sundin13 said:
Polygon is trash, but I see little in this article to really get upset about. Yeah, people have that knee-jerk reaction to the phrase "toxic masculinity", but if you get past the buzzwords you don't like, there really isn't much being said that is all that controversial. The interviewer could have phrased the question differently to avoid such highly divisive phrases, but it really wouldn't change much of anything about what is being said, and what is being said is a kind of interesting look at how and why Kratos was reimagined and evolved through this immensely popular game.

I don't know, maybe I'm just tired of "outrage culture" and have a hard time getting upset about things that really don't matter.



Gameplay > Graphics

Substance > Style

Art Direction > Realism

Let us duly note here that the same people who voice objection to the "divisive labels" contained in the article linked in the OP are also throwing around terms like "SJWs", "idiots", "children", etc. in the very same breath, and don't see any irony. The same people who deny the existence of masculine toxicity are proposing that detractors to their political line "need to die", complaining about how Lara Croft is supposedly a "masculine" character because she stars in an action franchise, and so on and so forth like this, and don't see how they might be, in so doing, kinda validating the verbiage about which they are complaining. There is more genuine divisiveness contained on this thread than in the linked article.

In the linked interview, God of War's director does not complain about the questions he receives, but instead answers them intelligently, by all implications accepting their framing.

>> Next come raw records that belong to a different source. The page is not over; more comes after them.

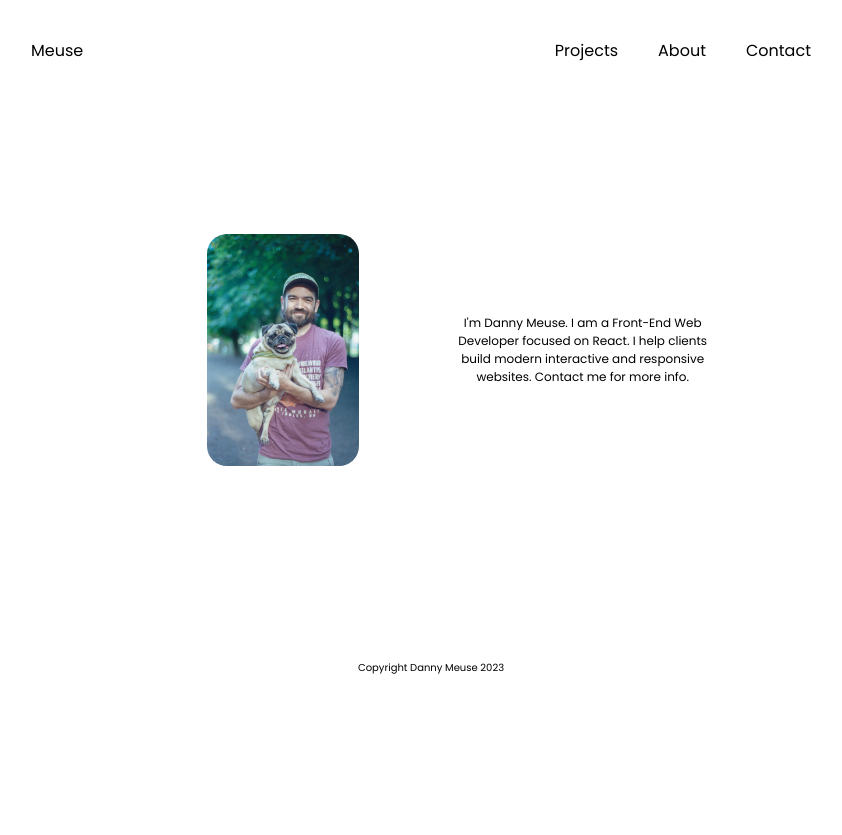
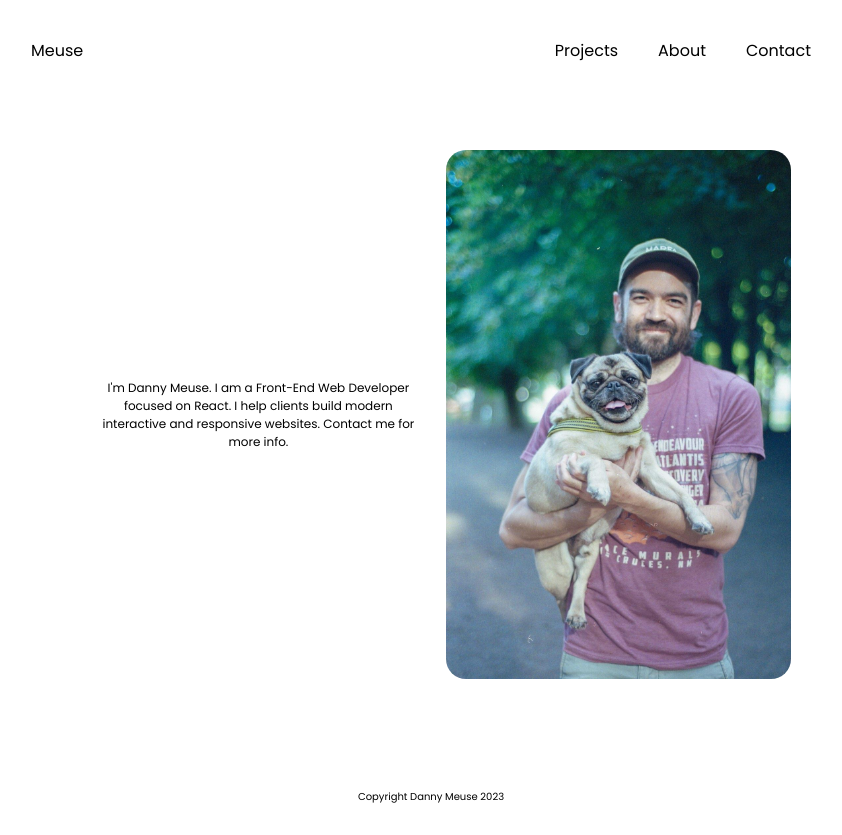
Before and after one commit to dannyissocool/gatsby-themed-portfolio, a Gatsby site: page /about in a window 1280 px wide. Shown: the whole page, without its empty margins (209-1051 px from the left). Before the commit the page ends 800 px from the top, so only its background shows below. Built offline with nearby package versions, Linux system fonts and the light colour scheme; Gatsby itself is replaced by a stand-in of ours.

Commit message:
CSS changes on About page, also fixed links on Projects

```diff
--- a/src/components/ProjectPreview.js
+++ b/src/components/ProjectPreview.js
@@ -32,7 +32,7 @@ const ProjectPreview = ({
 
         <div dangerouslySetInnerHTML={{ __html: html }}></div>
         <h5>{stack}</h5>
-        <div>
+        <div className="links">
           <a target="_blank" rel="noreferrer" href={repo}>
             Github Repo
           </a>
--- a/src/pages/about.js
+++ b/src/pages/about.js
@@ -9,12 +9,12 @@ const about = ({ data }) => {
   return (
     <Layout>
       <StyledAboutPage>
-        <GatsbyImage image={image} alt="" />
         <p>
           I'm Danny Meuse. I am a Front-End Web Developer focused on React. I
           help clients build modern interactive and responsive websites. Contact
           me for more info.
         </p>
+        <GatsbyImage image={image} alt="" />
       </StyledAboutPage>
     </Layout>
   );
--- a/src/styled/about.styled.js
+++ b/src/styled/about.styled.js
@@ -2,17 +2,15 @@ import styled from "styled-components";
 
 export const StyledAboutPage = styled.div`
   min-height: 50vh;
-  max-width: 600px;
+  max-width: 90%;
   margin: 0 auto;
+  display: flex;
+  flex-direction: column-reverse;
 
   img {
     margin: 0 auto;
-    width: 50%;
-    max-width: 100%;
     border-radius: 20px;
-
-    :hover {
-    }
+    width: 70%;
   }
 
   p {
@@ -23,12 +21,16 @@ export const StyledAboutPage = styled.div`
 
   @media (min-width: 768px) {
     margin: 50px auto;
-    display: flex;
+    flex-direction: row;
     justify-content: center;
     align-items: center;
 
+    img {
+      width: 100%;
+    }
+
     p {
-      margin: 0 10px;
+      margin: 0 30px;
     }
   }
 `;
```
Also changed, not shown: src/styled/projectPreview.styled.js (+20 -2 lines).
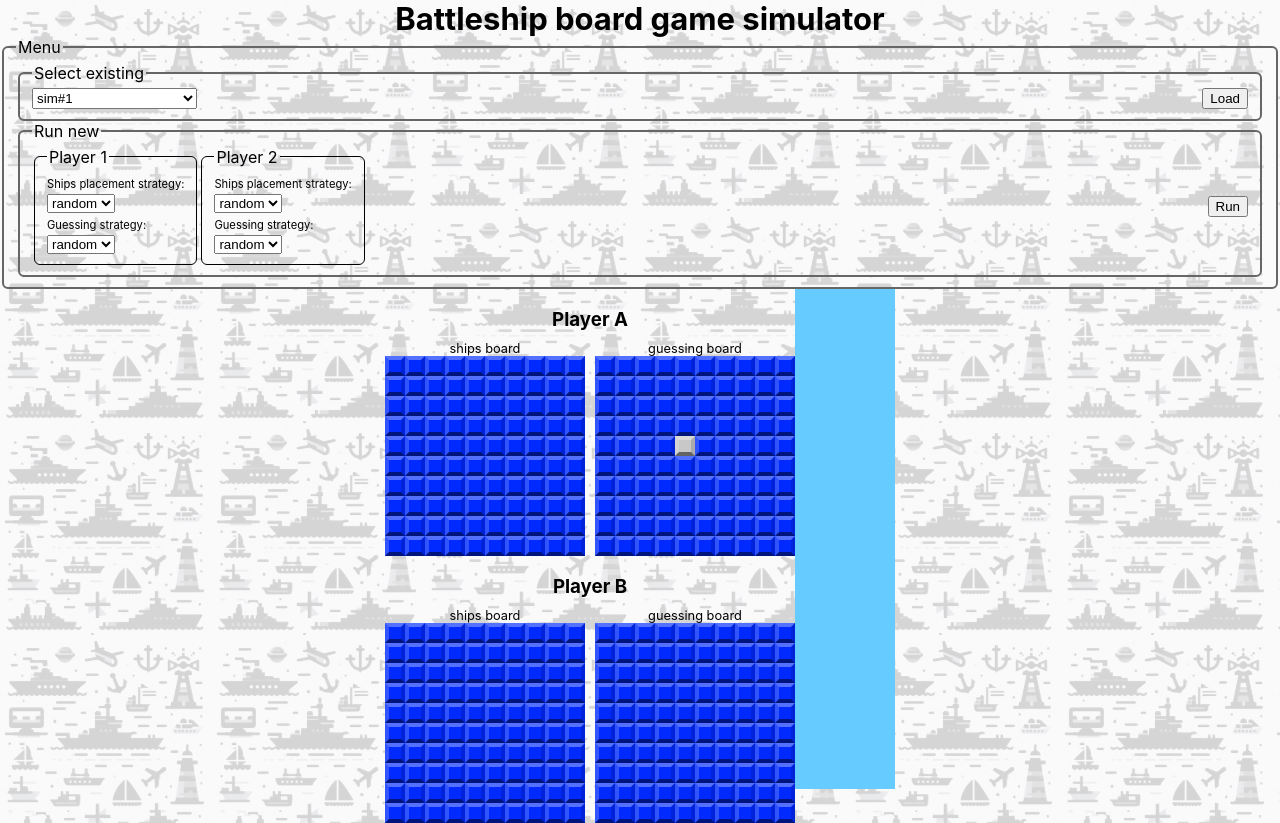
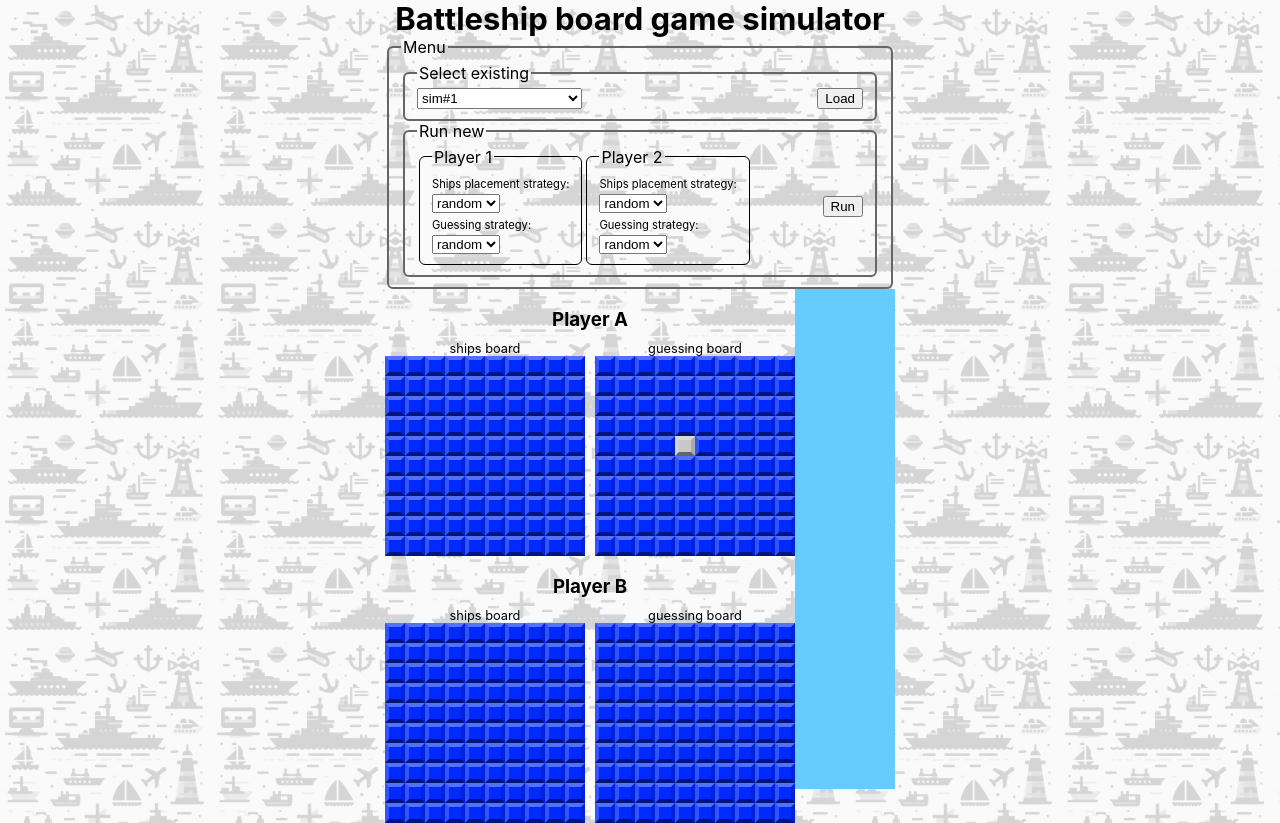
Before and after one commit to TomaszCzyz/BattleshipBoardGame, a React (Create React App) app in the folder frontend/: page / in a window 1280 px wide. Built offline with nearby package versions, Linux system fonts and the light colour scheme.

Commit message:
Adjust styles

```diff
--- a/frontend/src/App.css
+++ b/frontend/src/App.css
@@ -69,6 +69,9 @@ fieldset > legend {
 
 .App {
   text-align: center;
+  width: fit-content;
+  margin-left: auto;
+  margin-right: auto;
   /*background-color: var(--bg-color);*/
 }
 
```
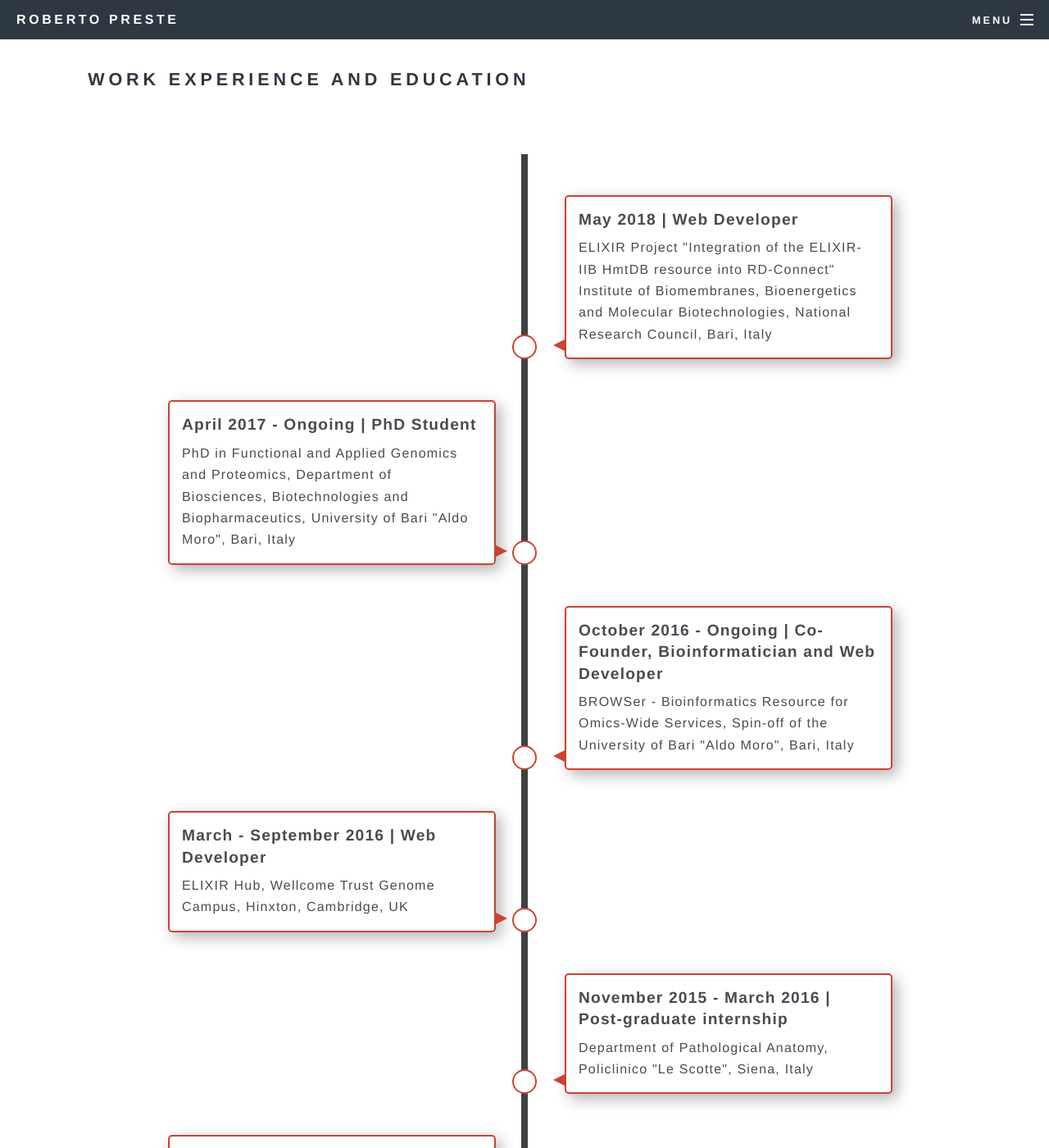
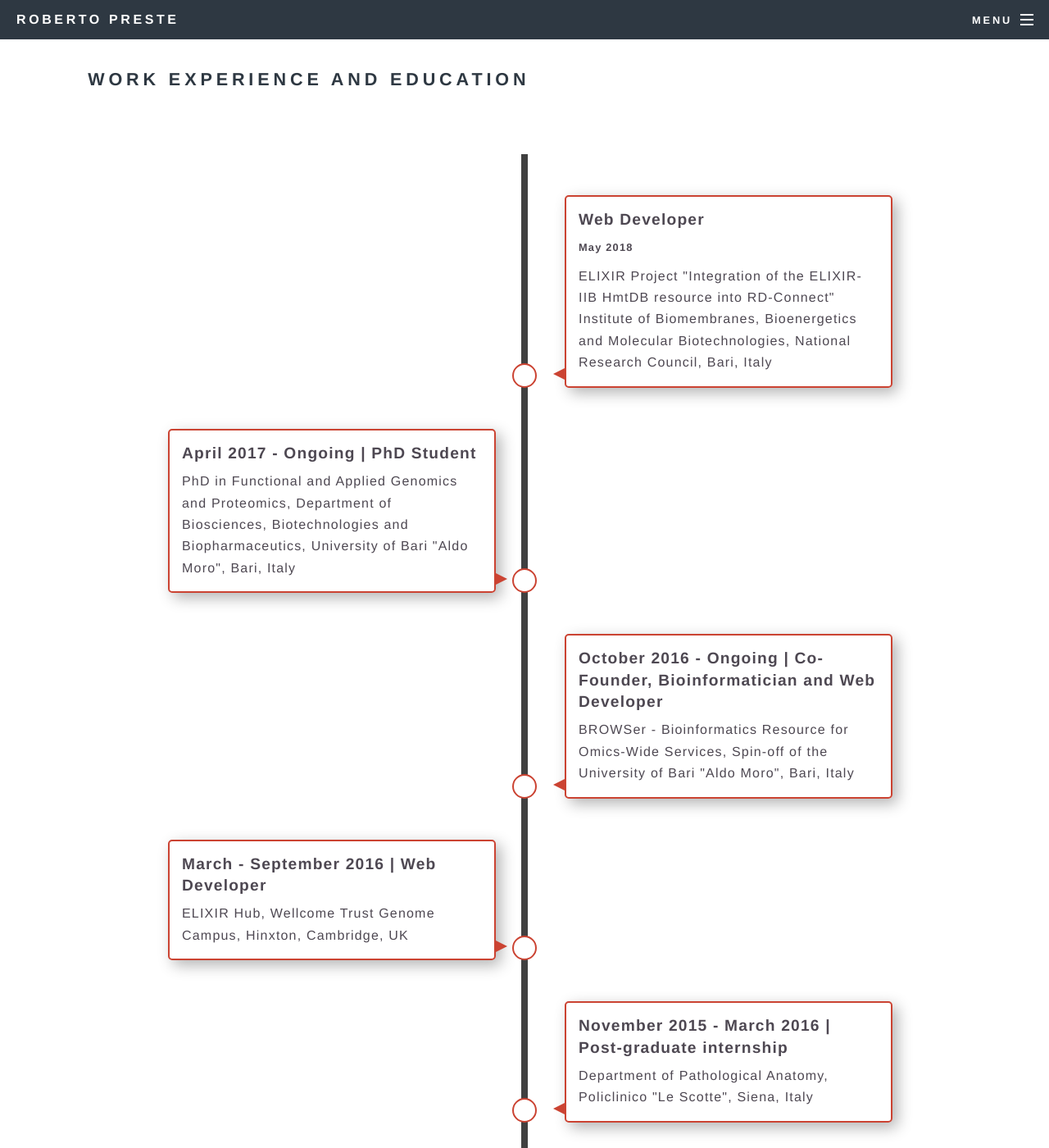
Before and after one commit to robertopreste/robertopreste.github.io, a Jekyll site: the page built from _posts/1991-01-02-curriculum.html, in a window 1280 px wide and 1400 px high, scrolled down 1245 px. Shown: the whole window at 82% size. Built offline with Jekyll 4.4.1, drawn with Linux system fonts in a browser that asks for light colours; a script that is not in the unit is left out.

Commit message:
Test work experience new layout

```diff
--- a/_includes/cv.html
+++ b/_includes/cv.html
@@ -92,6 +92,13 @@
         margin-bottom: 8px;
     }
 
+    timesm {
+        display: block;
+        font-size: 0.8rem;
+        font-weight: bold;
+        margin-bottom: 8px;
+    }
+
 
     /* EFFECTS
     –––––––––––––––––––––––––––––––––––––––––––––––––– */
@@ -161,8 +168,9 @@
 <section class="timeline">
     <ul>
         <li>
-            <div><time>May 2018
-                | Web Developer</time> ELIXIR Project "Integration of the ELIXIR-IIB HmtDB resource into RD-Connect" <br>
+            <div><time>Web Developer</time>
+                <timesm>May 2018</timesm>
+                ELIXIR Project "Integration of the ELIXIR-IIB HmtDB resource into RD-Connect" <br>
                 Institute of Biomembranes, Bioenergetics and Molecular Biotechnologies, National Research Council, Bari, Italy</div></li>
         <li>
             <div><time>April 2017 - Ongoing
```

Let me propose that that's because he does not necessarily disagree with it himself. Methinks that perhaps our forum rightists simply wish that he did.